Exercise aim |
Each entry must appear in the answer exactly as it does here.
· · · · ·
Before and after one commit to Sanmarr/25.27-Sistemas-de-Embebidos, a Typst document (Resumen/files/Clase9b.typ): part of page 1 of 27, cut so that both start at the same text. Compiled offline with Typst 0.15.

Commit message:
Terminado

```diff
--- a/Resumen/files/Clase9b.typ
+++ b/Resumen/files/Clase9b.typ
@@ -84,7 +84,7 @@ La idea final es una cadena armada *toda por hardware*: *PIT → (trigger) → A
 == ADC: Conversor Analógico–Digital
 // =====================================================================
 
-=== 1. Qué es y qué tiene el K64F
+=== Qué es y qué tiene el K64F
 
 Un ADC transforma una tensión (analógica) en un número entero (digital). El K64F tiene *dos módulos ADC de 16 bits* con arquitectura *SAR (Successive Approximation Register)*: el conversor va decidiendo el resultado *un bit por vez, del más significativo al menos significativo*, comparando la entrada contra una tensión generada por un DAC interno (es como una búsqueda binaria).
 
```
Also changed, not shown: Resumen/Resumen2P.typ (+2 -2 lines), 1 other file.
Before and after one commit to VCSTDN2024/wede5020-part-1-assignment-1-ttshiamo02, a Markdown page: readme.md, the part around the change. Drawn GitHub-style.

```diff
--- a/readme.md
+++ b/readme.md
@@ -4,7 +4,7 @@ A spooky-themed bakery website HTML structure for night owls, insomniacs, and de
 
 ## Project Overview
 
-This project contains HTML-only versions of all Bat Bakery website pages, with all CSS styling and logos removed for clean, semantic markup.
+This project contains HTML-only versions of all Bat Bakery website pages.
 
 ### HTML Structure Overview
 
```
· · · · ·
Task output |
Before and after one commit to Sanmarr/25.27-Sistemas-de-Embebidos, a Typst document (Resumen/files/Clase9b.typ): part of page 1 of 27, cut so that both start at the same text. Compiled offline with Typst 0.15.

Commit message:
Terminado

```diff
--- a/Resumen/files/Clase9b.typ
+++ b/Resumen/files/Clase9b.typ
@@ -84,7 +84,7 @@ La idea final es una cadena armada *toda por hardware*: *PIT → (trigger) → A
 == ADC: Conversor Analógico–Digital
 // =====================================================================
 
-=== 1. Qué es y qué tiene el K64F
+=== Qué es y qué tiene el K64F
 
 Un ADC transforma una tensión (analógica) en un número entero (digital). El K64F tiene *dos módulos ADC de 16 bits* con arquitectura *SAR (Successive Approximation Register)*: el conversor va decidiendo el resultado *un bit por vez, del más significativo al menos significativo*, comparando la entrada contra una tensión generada por un DAC interno (es como una búsqueda binaria).
 
```
Also changed, not shown: Resumen/Resumen2P.typ (+2 -2 lines), 1 other file.
Before and after one commit to VCSTDN2024/wede5020-part-1-assignment-1-ttshiamo02, a Markdown page: readme.md, the part around the change. Drawn GitHub-style.

```diff
--- a/readme.md
+++ b/readme.md
@@ -4,7 +4,7 @@ A spooky-themed bakery website HTML structure for night owls, insomniacs, and de
 
 ## Project Overview
 
-This project contains HTML-only versions of all Bat Bakery website pages, with all CSS styling and logos removed for clean, semantic markup.
+This project contains HTML-only versions of all Bat Bakery website pages.
 
 ### HTML Structure Overview
 
```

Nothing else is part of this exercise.